Normally, such dire by-election results for the governing party could be dismissed as protests. After all, Labour won most mid-term by-elections in the 1980s, and was still slaughtered at the subsequent general election. Yet yesterday's loss of Corby in particular raises awkward questions for Mr Cameron. A certain amount of the blame justifiably falls on Louise Mensch: the outgoing Tory MP's decision to move with her family to New York was not well received by her constituents. But the scale of Labour's win was still impressive. And the UK Independence Party also flexed its electoral muscles, coming in ahead of the Liberal Democrats.
Mr Cameron is caught in a difficult bind. He is facing a Labour Party showing tentative signs of recovery from its 2010 defeat, while to his right there is an anti-EU party attracting votes at a point when Europe soars up the political agenda. But if the Tory leader hardens his stance on the EU to appease Eurosceptics, he risks giving up an even greater share of the more moderate centre ground he once sought to occupy. And his departure from this electorally fertile terrain in other policy areas is one of the reasons his party struggled in the by-elections.
Although ostensibly an indictment of just one policy, the low turnout for the police chiefs' elections is a source of even greater misery for the Prime Minister. The plan for Police and Crime Commissioners was central to Mr Cameron's early political vision. In opposition, his "big idea" was the redistribution of power from the centre, and the election of police commissioners was cited as a key example, along with the revival of elected mayors.
In practice, there are few mayors, and police chiefs have now been elected on a wave of indifference. Localism is an attractive theory, but it comes fraught with any number of practical problems, not the least of which is voter apathy. Perhaps the London-based media would have shown more interest if there had been a vote in the capital, too. But there is more blame elsewhere. Mr Cameron's approach to the elections has been positively lacklustre, for what was supposed to be a pivotal reform. He made little or no effort to encourage substantial figures to stand and refused to provide resources to publicise the contests.

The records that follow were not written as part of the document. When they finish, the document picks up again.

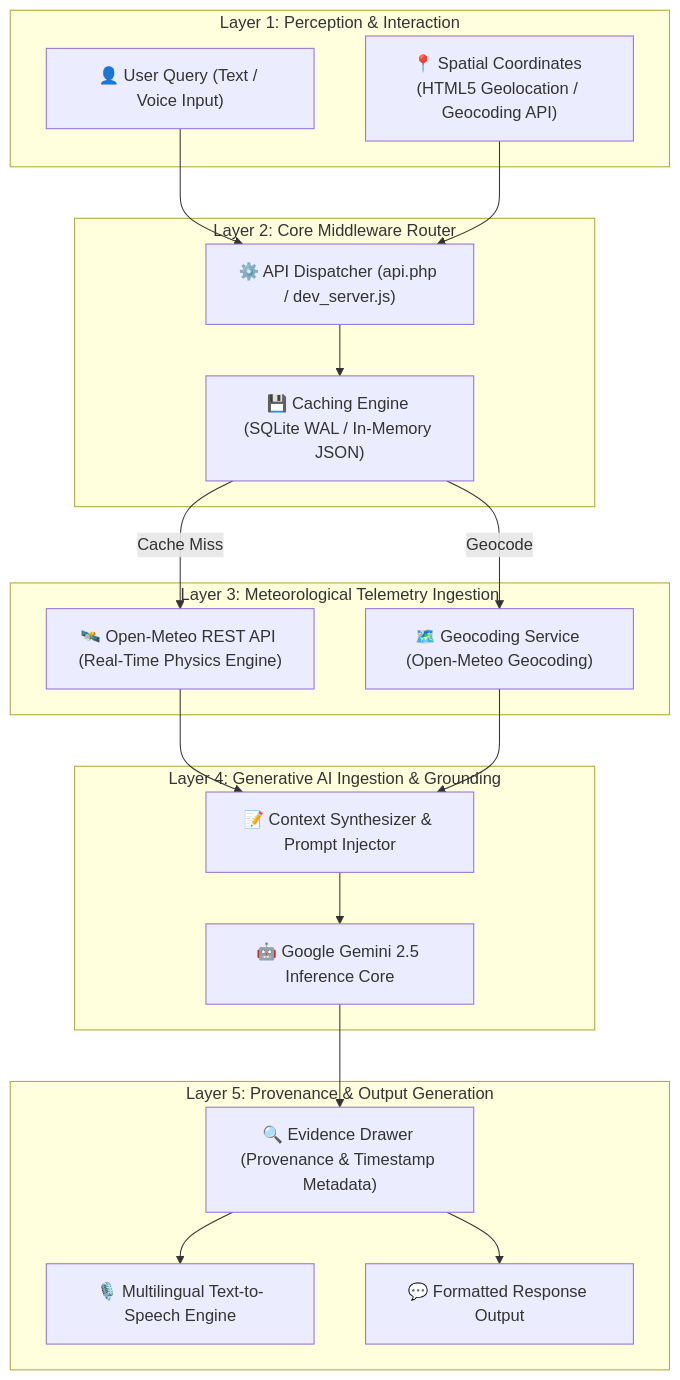
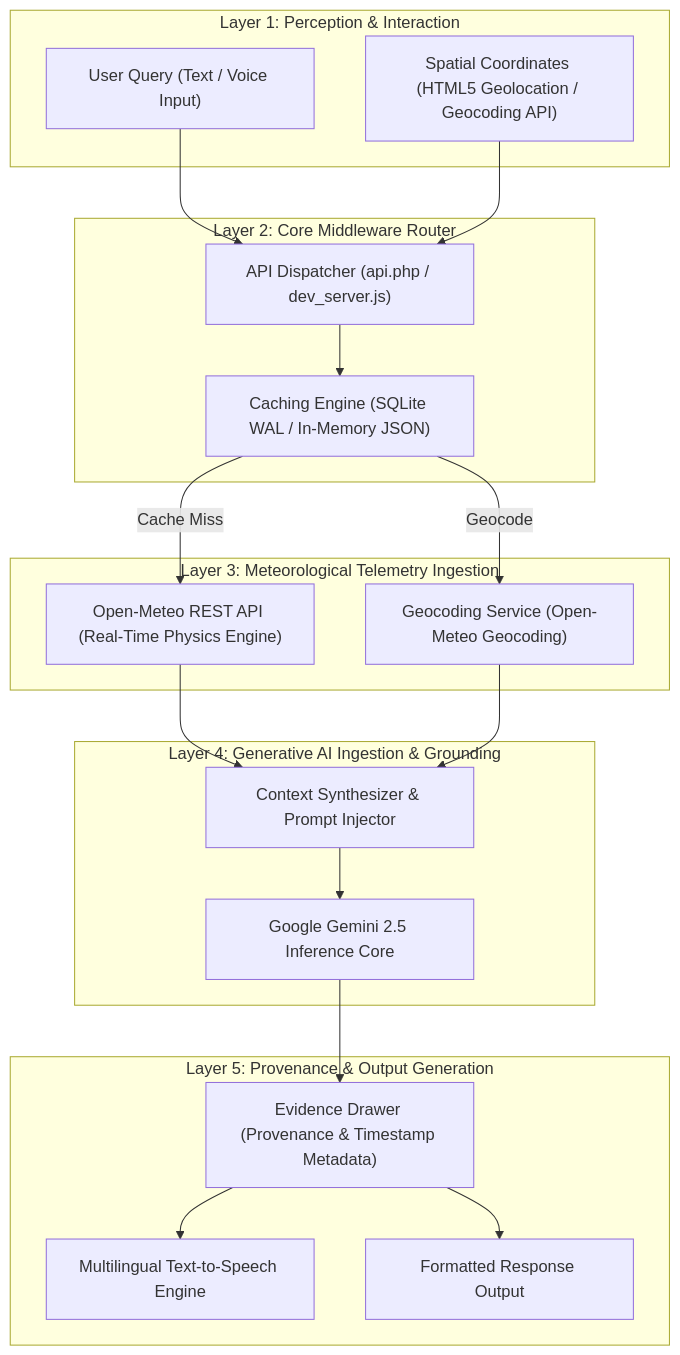
One commit to SohamBirenKatlariwala/WeatherGPT changed the diagram in README.md. Above: the diagram before and after it, drawn with Mermaid. The commit also changed other lines of this file, not shown here.

````diff
--- a/README.md
+++ b/README.md
@@ -68,40 +68,40 @@
 ```mermaid
 graph TD
     subgraph Layer 1: Perception & Interaction
-        U["👤 User Query (Text / Voice Input)"]
-        G["📍 Spatial Coordinates (HTML5 Geolocation / Geocoding API)"]
+        U["User Query (Text / Voice Input)"]
+        G["Spatial Coordinates (HTML5 Geolocation / Geocoding API)"]
     end
 
     subgraph Layer 2: Core Middleware Router
-        R["⚙️ API Dispatcher (api.php / dev_server.js)"]
-        C["💾 Caching Engine (SQLite WAL / In-Memory JSON)"]
+        R["API Dispatcher (api.php / dev_server.js)"]
+        C["Caching Engine (SQLite WAL / In-Memory JSON)"]
     end
 
     subgraph Layer 3: Meteorological Telemetry Ingestion
-        OM["🛰️ Open-Meteo REST API (Real-Time Physics Engine)"]
-        GEO["🗺️ Geocoding Service (Open-Meteo Geocoding)"]
+        OM["Open-Meteo REST API (Real-Time Physics Engine)"]
+        GEO["Geocoding Service (Open-Meteo Geocoding)"]
     end
 
     subgraph Layer 4: Generative AI Ingestion & Grounding
-        GEM["🤖 Google Gemini 2.5 Inference Core"]
-        CTX["📝 Context Synthesizer & Prompt Injector"]
+        GEM["Google Gemini 2.5 Inference Core"]
+        CTX["Context Synthesizer & Prompt Injector"]
     end
 
     subgraph Layer 5: Provenance & Output Generation
-        E["🔍 Evidence Drawer (Provenance & Timestamp Metadata)"]
-        TTS["🎙️ Multilingual Text-to-Speech Engine"]
-        RESP["💬 Formatted Response Output"]
+        E["Evidence Drawer (Provenance & Timestamp Metadata)"]
+        TTS["Multilingual Text-to-Speech Engine"]
+        RESP["Formatted Response Output"]
     end
 
     U --> R
     G --> R
     R --> C
     C -- Cache Miss --> OM
     C -- Geocode --> GEO
     OM --> CTX
     GEO --> CTX
     CTX --> GEM
     GEM --> E
     E --> RESP
     E --> TTS
 ```
````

Such laxity has only exacerbated the challenges the new system will face. Senior police officers have expressed concern over blurred lines of accountability, warning of a repeat of the confusion in London, where the Metropolitan Police's responsibility to the Home Office, the Mayor of London and the Assembly leaves it a servant of too many masters. It was always incumbent on the newly elected commissioners to work through such issues. But an only shakily credible electoral mandate will not help them.
Despite the Labour candidates' strong performance in this week's by-elections, all the political parties should be worried. Only in Corby was the turnout respectable. Although the reasons for voters' disengagement are deep-rooted ones, there are simple logistical changes that would help to stem the decline. Electronic voting is a case in point. Scheduling votes for weekends rather than weekdays would also make a difference. The Government must bear primary responsibility for the woeful lack of public interest in police commissioners. But there are also lessons for the electoral system as a whole.